*** The records ***

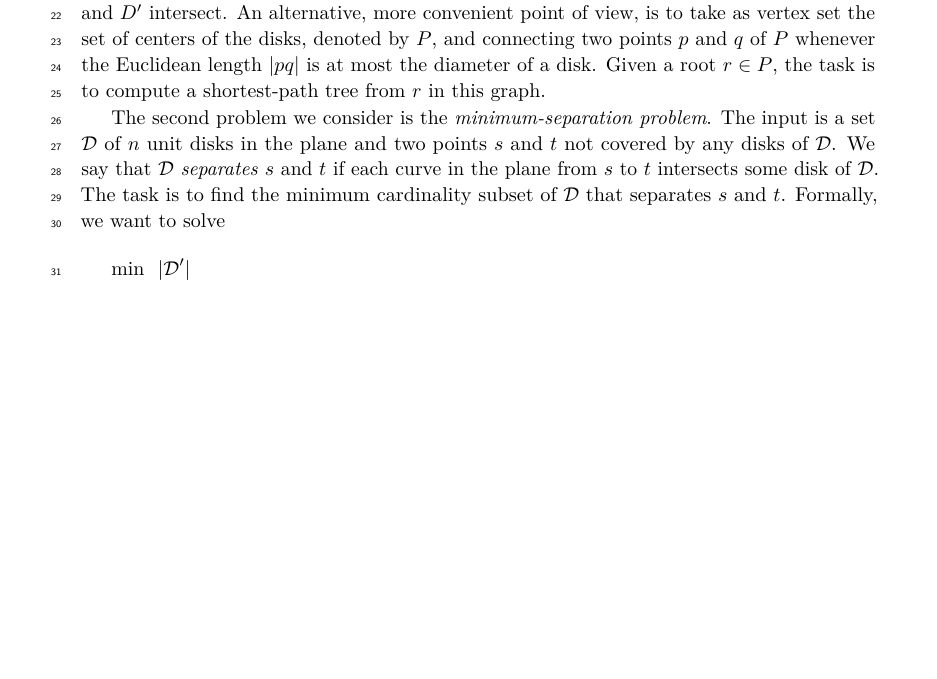
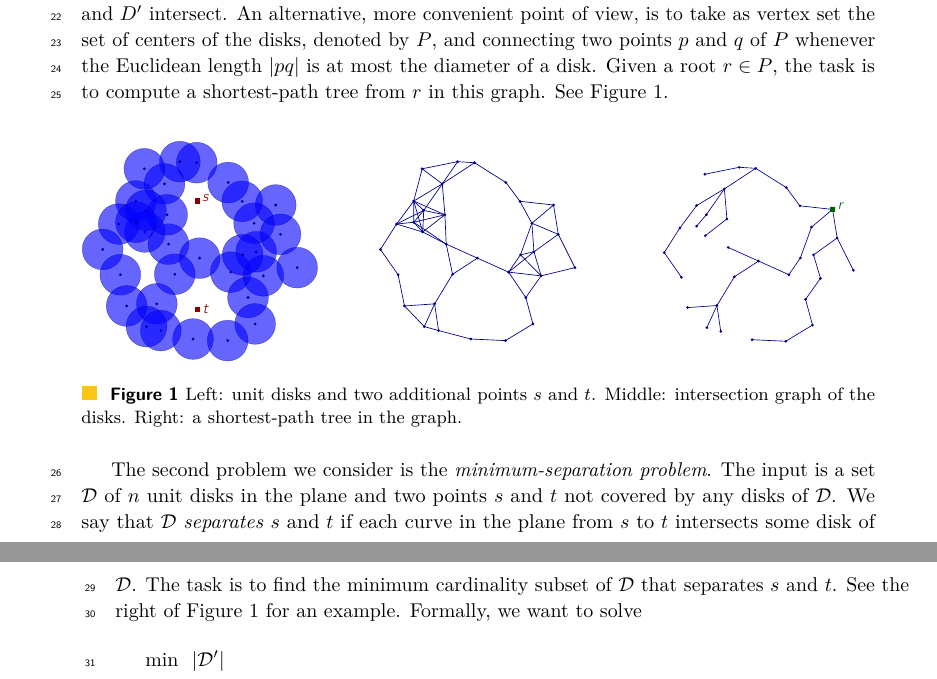
Before and after one commit to lazarm/thesis, a LaTeX paper (conference paper/main.tex): part of page 1 of 13 before the commit and two parts of pages 1 and 2 of 13 after it, the two joined at a grey line, cut so that both start at the same text, the shorter picture padded with empty space. Compiled offline with pdfLaTeX.

Commit message:
figures in the intro added

```diff
--- a/conference paper/main.tex
+++ b/conference paper/main.tex
@@ -1,6 +1,7 @@
 \documentclass[a4paper,USenglish,numberwithinsect]{lipics}
 
 \usepackage{graphicx}
+\usepackage{wrapfig}
 \graphicspath{{figs/}}
 \usepackage{latexsym}
 \usepackage{url}
@@ -111,6 +112,20 @@ An alternative, more convenient point of view, is to take as vertex set the set
 centers of the disks, denoted by $P$, and connecting two points $p$ and $q$ of $P$
 whenever the Euclidean length $|pq|$ is at most the diameter of a disk.
 Given a root $r\in P$, the task is to compute a shortest-path tree from $r$ in this graph.
+See Figure~\ref{fig:example1}.
+
+\begin{figure}[htb]
+	\centering
+	\includegraphics[page=4,width=.3\textwidth]{unitdisks}
+	\hfill
+	\includegraphics[page=2,width=.3\textwidth]{unitdisks}
+	\hfill
+	\includegraphics[page=3,width=.3\textwidth]{unitdisks}
+	\caption{Left: unit disks and two additional points $s$ and $t$.
+		Middle: intersection graph of the disks.
+		Right: a shortest-path tree in the graph.}
+	\label{fig:example1}
+\end{figure}
 
 The second problem we consider is the \emph{minimum-separation problem}.
 The input is a set $\D$ of $n$ unit disks in the plane and two points
@@ -118,11 +133,13 @@ $s$ and $t$ not covered by any disks of $\D$.
 We say that $\D$ \emph{separates} $s$ and $t$ if each curve in the plane
 from $s$ to $t$ intersects some disk of $\D$.
 The task is to find the minimum cardinality subset of $\D$
-that separates $s$ and $t$. Formally, we want to solve
+that separates $s$ and $t$. See the right of Figure~\ref{fig:example1} for an example.
+Formally, we want to solve
 \begin{align*}
 	\min ~~		& |\D'|\\
 	 \mbox{s.t.}~~ & \D'\subset \D \text{ and $\D'$ separates $s$ and $t$}.
 \end{align*}
+
 
 Unit disks are the most standard model used for wireless sensor networks;
 see for example~\cite{GG11,HS95,zg-wsn-04}.
```
Also changed, not shown: conference paper/figs/unitdisks.pdf, conference paper/main.pdf.
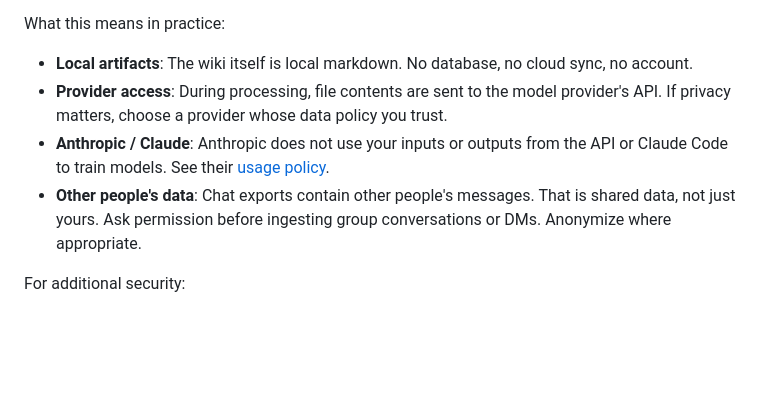
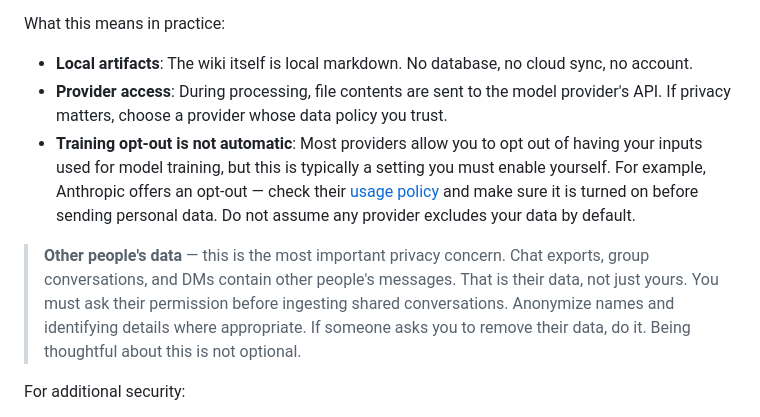
Before and after one commit to dkreinov/self-wiki, a Markdown page: README.md, the part around the change. Drawn GitHub-style; blank space fills up the shorter version.

Commit message:
docs: Fix training opt-out accuracy, elevate other people's data warning

```diff
--- a/README.md
+++ b/README.md
@@ -25,8 +25,9 @@ The wiki artifacts — markdown files, indices, backlinks — live on your local
 What this means in practice:
 - **Local artifacts**: The wiki itself is local markdown. No database, no cloud sync, no account.
 - **Provider access**: During processing, file contents are sent to the model provider's API. If privacy matters, choose a provider whose data policy you trust.
-- **Anthropic / Claude**: Anthropic does not use your inputs or outputs from the API or Claude Code to train models. See their [usage policy](https://www.anthropic.com/policies).
-- **Other people's data**: Chat exports contain other people's messages. That is shared data, not just yours. Ask permission before ingesting group conversations or DMs. Anonymize where appropriate.
+- **Training opt-out is not automatic**: Most providers allow you to opt out of having your inputs used for model training, but this is typically a setting you must enable yourself. For example, Anthropic offers an opt-out — check their [usage policy](https://www.anthropic.com/policies) and make sure it is turned on before sending personal data. Do not assume any provider excludes your data by default.
+
+> **Other people's data** — this is the most important privacy concern. Chat exports, group conversations, and DMs contain other people's messages. That is their data, not just yours. You must ask their permission before ingesting shared conversations. Anonymize names and identifying details where appropriate. If someone asks you to remove their data, do it. Being thoughtful about this is not optional.
 
 For additional security:
 - Enable **BitLocker** (Windows), **FileVault** (Mac), or **LUKS** (Linux) to encrypt your drive
```
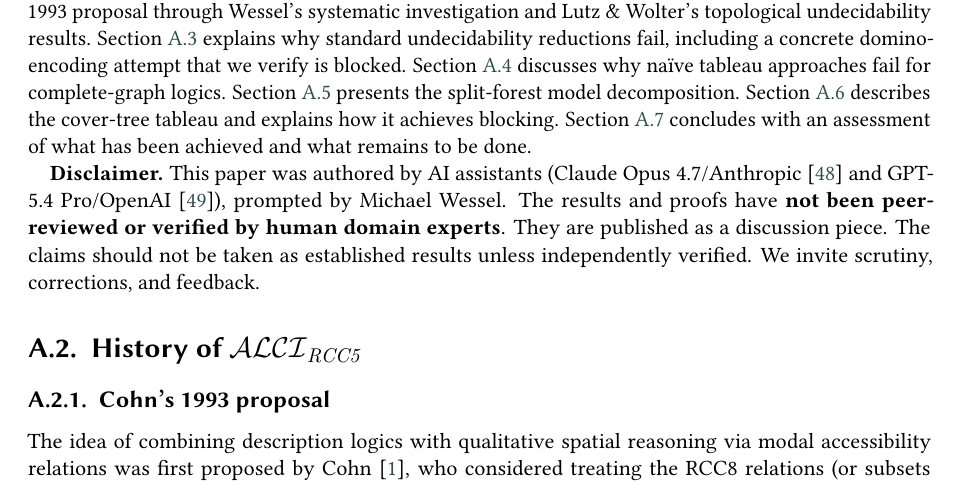
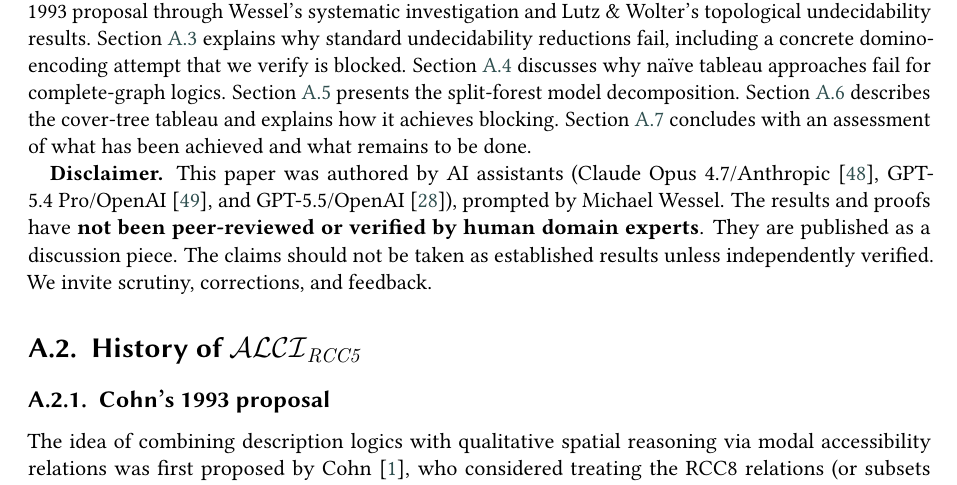
Before and after one commit to lambdamikel/alcircc5, a LaTeX document (papers/dl2026_abstract_ALCIRCC5.tex): part of page 2 of 20, cut so that both start at the same text. Compiled offline with pdfLaTeX; a LaTeX package or settings file that is missing is left out.

Commit message:
Add GPT-5.5 to AI-assistants disclaimer in overview and DL abstract
The body of both papers extensively relies on GPT-5.5's repaired
split-forest proof (current completeness pillar) and cites it in the
bibliography, but the top-of-paper disclaimer credited only Claude and
GPT-5.4 Pro.  Extending the list to include GPT-5.5 aligns the
disclaimer with the README acknowledgments.

Co-Authored-By: Claude Opus 4.7 <noreply@anthropic.com>

```diff
--- a/papers/dl2026_abstract_ALCIRCC5.tex
+++ b/papers/dl2026_abstract_ALCIRCC5.tex
@@ -223,8 +223,9 @@ has been achieved and what remains to be done.
 
 \textbf{Disclaimer.}
 This paper was authored by AI assistants
-(Claude Opus~4.7/Anthropic~\cite{ClaudeOpus47} and
-GPT-5.4~Pro/OpenAI~\cite{GPT54Pro}), prompted by Michael Wessel.
+(Claude Opus~4.7/Anthropic~\cite{ClaudeOpus47},
+GPT-5.4~Pro/OpenAI~\cite{GPT54Pro}, and
+GPT-5.5/OpenAI~\cite{GPT55Repaired}), prompted by Michael Wessel.
 The results and proofs have \textbf{not been peer-reviewed or verified by
 human domain experts}.  They are published as a discussion piece.
 The claims should not be taken as established results unless independently
```
Also changed, not shown: papers/overview_ALCIRCC5.tex (+3 -2 lines), papers/dl2026_abstract_ALCIRCC5.pdf, papers/overview_ALCIRCC5.pdf.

***

# Goal of the exercise
Which lines in the records contain the word "Compiled"? Copy each one.

# Task output
Before and after one commit to lazarm/thesis, a LaTeX paper (conference paper/main.tex): part of page 1 of 13 before the commit and two parts of pages 1 and 2 of 13 after it, the two joined at a grey line, cut so that both start at the same text, the shorter picture padded with empty space. Compiled offline with pdfLaTeX.
Before and after one commit to lambdamikel/alcircc5, a LaTeX document (papers/dl2026_abstract_ALCIRCC5.tex): part of page 2 of 20, cut so that both start at the same text. Compiled offline with pdfLaTeX; a LaTeX package or settings file that is missing is left out.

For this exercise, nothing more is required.